Rabalais: Easy for LSU to play the ‘What if?’ game

How should we remember LSU’s 2012-13 athletic year?

Was it marked by failure or success? Achievement or disappointment?

LSU Athletic Director Joe Alleva was both succinct and accurate.

“It was a ‘What if?’ year,” he said this week.

Tigers teams were so close to greatness over and over again, looking back one can clearly pick out a familiar pattern among the debris left behind by the wins and losses.

“It started with football,” Alleva said. “We lost a heartbreaker to Alabama and finished with a heartbreaker against Clemson. We lost a heartbreaker to Florida, too. We couldn’t score any points and just wore out.

“We were so close in football to playing for the national championship, it’s crazy.”

Alleva’s words sound like hyperbole, but he isn’t far off. Keep LSU’s 14-6 defeat at Florida a loss but allow the Tigers to come up with one more first down or one more stop in their 21-17 loss to Alabama, and what do you have? All else being equal, you would have a team that was playing Georgia in the Southeastern Conference Championship Game for the right to smack Notre Dame around South Florida in the BCS title game.

Maybe LSU would have beaten Georgia, maybe not. But as was the case for Alabama, it was a 50-50 proposition that the Tigers could have won. Beating Notre Dame would have been almost a foregone conclusion for LSU, as it would have been for Georgia, Texas A&M, Florida or South Carolina.

“What if we beat Bama?” Alleva asked. “What if we had won our first game in the College World Series? What if Justin Hamilton had stuck around?”

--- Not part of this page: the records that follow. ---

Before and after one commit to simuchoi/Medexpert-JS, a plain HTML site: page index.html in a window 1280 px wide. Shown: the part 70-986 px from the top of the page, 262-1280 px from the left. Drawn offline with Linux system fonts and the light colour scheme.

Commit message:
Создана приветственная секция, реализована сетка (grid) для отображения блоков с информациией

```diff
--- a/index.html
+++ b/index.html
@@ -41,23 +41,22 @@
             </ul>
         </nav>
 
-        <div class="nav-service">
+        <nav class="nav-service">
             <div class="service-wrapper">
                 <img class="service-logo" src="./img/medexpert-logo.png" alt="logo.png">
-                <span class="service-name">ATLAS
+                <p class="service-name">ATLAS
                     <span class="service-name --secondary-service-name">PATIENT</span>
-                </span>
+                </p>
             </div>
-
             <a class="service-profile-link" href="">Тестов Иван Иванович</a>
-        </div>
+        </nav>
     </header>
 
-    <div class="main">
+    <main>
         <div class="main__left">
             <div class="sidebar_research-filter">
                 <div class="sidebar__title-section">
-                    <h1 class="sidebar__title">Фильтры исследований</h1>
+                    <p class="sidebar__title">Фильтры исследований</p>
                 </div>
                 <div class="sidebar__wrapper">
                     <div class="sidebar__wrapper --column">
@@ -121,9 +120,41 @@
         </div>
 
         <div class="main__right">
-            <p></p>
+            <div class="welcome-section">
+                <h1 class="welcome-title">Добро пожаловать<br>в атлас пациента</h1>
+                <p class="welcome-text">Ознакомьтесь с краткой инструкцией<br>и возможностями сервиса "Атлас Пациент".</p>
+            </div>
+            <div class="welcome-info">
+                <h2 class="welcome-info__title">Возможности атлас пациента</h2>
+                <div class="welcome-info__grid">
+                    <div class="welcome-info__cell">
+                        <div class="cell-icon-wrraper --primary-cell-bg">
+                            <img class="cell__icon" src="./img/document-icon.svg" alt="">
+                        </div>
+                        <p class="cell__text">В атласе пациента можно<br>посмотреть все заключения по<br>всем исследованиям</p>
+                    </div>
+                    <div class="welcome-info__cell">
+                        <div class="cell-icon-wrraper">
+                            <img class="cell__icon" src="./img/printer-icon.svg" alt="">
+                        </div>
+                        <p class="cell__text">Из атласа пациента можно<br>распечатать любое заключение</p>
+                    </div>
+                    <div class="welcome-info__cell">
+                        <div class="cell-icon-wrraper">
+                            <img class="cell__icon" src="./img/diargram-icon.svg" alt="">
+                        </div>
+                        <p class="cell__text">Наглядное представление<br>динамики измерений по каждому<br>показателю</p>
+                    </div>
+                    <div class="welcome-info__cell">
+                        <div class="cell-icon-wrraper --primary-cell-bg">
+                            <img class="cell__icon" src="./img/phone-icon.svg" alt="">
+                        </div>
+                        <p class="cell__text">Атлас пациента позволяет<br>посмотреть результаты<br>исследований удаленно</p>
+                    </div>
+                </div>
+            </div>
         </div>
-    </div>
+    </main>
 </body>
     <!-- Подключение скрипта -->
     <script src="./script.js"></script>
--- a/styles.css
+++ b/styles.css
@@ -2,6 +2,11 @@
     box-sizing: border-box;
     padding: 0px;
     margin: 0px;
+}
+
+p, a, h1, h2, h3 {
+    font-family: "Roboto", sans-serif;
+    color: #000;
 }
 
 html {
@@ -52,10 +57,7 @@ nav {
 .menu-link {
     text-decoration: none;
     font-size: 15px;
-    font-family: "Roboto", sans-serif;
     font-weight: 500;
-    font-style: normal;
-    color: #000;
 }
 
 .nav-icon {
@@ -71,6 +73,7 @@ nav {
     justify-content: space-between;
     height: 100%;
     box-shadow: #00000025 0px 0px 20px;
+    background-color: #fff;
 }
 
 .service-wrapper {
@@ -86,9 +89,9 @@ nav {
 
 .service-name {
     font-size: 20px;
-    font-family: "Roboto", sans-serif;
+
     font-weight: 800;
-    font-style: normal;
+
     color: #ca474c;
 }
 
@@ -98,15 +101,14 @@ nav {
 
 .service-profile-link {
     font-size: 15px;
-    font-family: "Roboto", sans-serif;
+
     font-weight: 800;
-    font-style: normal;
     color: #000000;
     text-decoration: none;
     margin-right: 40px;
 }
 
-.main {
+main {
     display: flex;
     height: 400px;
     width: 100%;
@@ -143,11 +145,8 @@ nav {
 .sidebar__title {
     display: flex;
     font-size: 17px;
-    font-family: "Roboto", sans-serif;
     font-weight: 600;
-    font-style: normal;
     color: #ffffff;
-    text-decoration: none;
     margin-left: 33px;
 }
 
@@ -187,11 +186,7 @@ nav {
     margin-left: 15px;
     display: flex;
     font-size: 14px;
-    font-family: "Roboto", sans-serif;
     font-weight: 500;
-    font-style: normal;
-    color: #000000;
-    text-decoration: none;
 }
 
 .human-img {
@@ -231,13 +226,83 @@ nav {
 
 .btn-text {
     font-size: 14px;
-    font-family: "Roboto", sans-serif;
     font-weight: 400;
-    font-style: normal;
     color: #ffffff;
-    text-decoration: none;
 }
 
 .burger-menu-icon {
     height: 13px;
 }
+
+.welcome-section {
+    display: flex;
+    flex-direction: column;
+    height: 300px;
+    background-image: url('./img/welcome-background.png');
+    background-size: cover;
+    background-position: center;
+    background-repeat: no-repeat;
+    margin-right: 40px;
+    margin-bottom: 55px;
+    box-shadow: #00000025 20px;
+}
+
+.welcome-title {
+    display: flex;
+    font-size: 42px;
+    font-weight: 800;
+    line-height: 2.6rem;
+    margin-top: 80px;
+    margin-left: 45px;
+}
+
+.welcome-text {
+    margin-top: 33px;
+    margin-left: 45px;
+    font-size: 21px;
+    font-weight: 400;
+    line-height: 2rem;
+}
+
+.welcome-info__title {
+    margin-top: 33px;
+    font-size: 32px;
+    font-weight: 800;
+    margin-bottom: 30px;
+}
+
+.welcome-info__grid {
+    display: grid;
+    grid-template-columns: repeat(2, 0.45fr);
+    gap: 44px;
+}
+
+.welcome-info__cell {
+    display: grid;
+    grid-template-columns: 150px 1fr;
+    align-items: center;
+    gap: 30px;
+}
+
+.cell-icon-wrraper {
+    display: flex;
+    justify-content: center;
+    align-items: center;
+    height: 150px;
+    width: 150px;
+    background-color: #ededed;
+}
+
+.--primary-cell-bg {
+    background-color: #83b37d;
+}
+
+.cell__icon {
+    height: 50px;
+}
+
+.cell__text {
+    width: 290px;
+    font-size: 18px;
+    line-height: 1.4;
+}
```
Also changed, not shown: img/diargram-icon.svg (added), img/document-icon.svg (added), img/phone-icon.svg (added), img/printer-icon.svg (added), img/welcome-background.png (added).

Hamilton’s early departure for pro basketball after the 2011-12 season left Johnny Jones’ first LSU team with a hole in the middle it couldn’t adequately fill. Without the 7-footer pulling down 12 points and seven rebounds per game as he did in 2011-12, the Tigers still went 19-12 and narrowly missed an NIT berth. With him, it’s a decent bet LSU would have won a couple of the four games it lost by five points or fewer and at least made it to the NIT.

As for the CWS, that of course is still a fresh wound. If a couple of the deep fly balls by Christian Ibarra or Andrew Stevenson in that opener with UCLA made it out of the park instead of just making outs, the Tigers may have been on their way to the CWS final, not the Bruins.

Of course, a lot of schools can play the “What if?” game at the end of each athletic year. It’s the teams that have the talent, the determination and good fortune to get the clutch wins who hold up the hardware.

UCLA found a way to make its meager amount of offense count for its first CWS title. Alabama came up with the right play to end a second half of offensive frustration, beat LSU and stay on track for a BCS title despite losing to A&M a week later.

The goal for LSU in 2013-14? Replace the “What if?” moments with just a few more key wins.